Parental beliefs, infant temperament, and marital quality: associations with infant-mother and infant-father attachment.J Fam Psychol. 2009 Dec; 23(6):828-38.JF
The present research examined parental beliefs about the importance of the paternal caregiving role, mothers' and fathers' reports of infant temperament, and observed marital quality as predictors of infant-mother and infant-father attachment security, over and above the effects of parental sensitivity. Infants' attachment security to mothers and fathers were observed in the Strange Situation at 12 and 13 months, respectively (N = 62 two-parent families). Hierarchical regression models revealed that mothers who viewed the paternal caregiving role as important were less likely to have securely attached infants, but only when infant fussiness was high.
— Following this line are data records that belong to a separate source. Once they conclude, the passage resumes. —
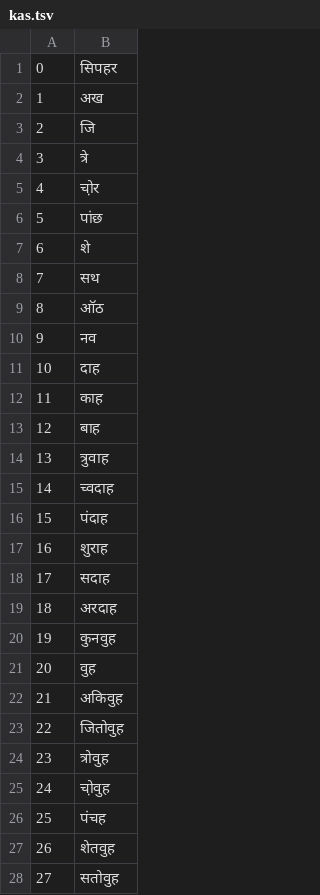
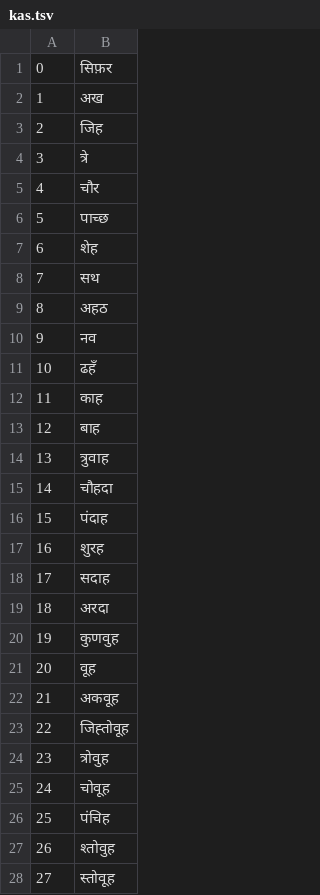
Before and after one commit to google-research-datasets/uninum, a TSV file: numbers/kas.tsv, drawn as a sheet; only a part is shown; the diff covers the shown part only.

Commit message:
[kas] number fixes to Kashmiri (Devanagari).
This resolves issue reported in #9.

```diff
--- a/numbers/kas.tsv
+++ b/numbers/kas.tsv
@@ -1,12 +1,12 @@
-0	सिपहर
+0	सिफ़र
 1	अख
-2	जि
+2	जिह
 3	त्रे
-4	चो़र
-5	पांछ
-6	शे
+4	चौर
+5	पाच्छ
+6	शेह
 7	सथ
-8	ऑठ
+8	अहठ
 9	नव
-10	दाह
+10	ढहँ
 11	काह
@@ -14,15 +14,15 @@
 13	त्रुवाह
-14	च्वदाह
+14	चौहदा
 15	पंदाह
-16	शुराह
+16	शुरह
 17	सदाह
-18	अरदाह
-19	कुनवुह
-20	वुह
-21	अकिवुह
-22	जितोवुह
+18	अरदा
+19	कुणवुह
+20	वूह
+21	अकवूह
+22	जिह्तोवूह
 23	त्रोवुह
-24	चो़वुह
-25	पंचह
-26	शेतवुह
-27	सतोवुह
+24	चोवूह
+25	पंचिह
+26	श्तोवुह
+27	स्तोवूह
```
Also changed, not shown: 79 edited cells elsewhere in this file.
In addition, fathers who viewed the paternal caregiving role as important were more likely to have securely attached infants, but only when infants' fussiness or marital quality was high.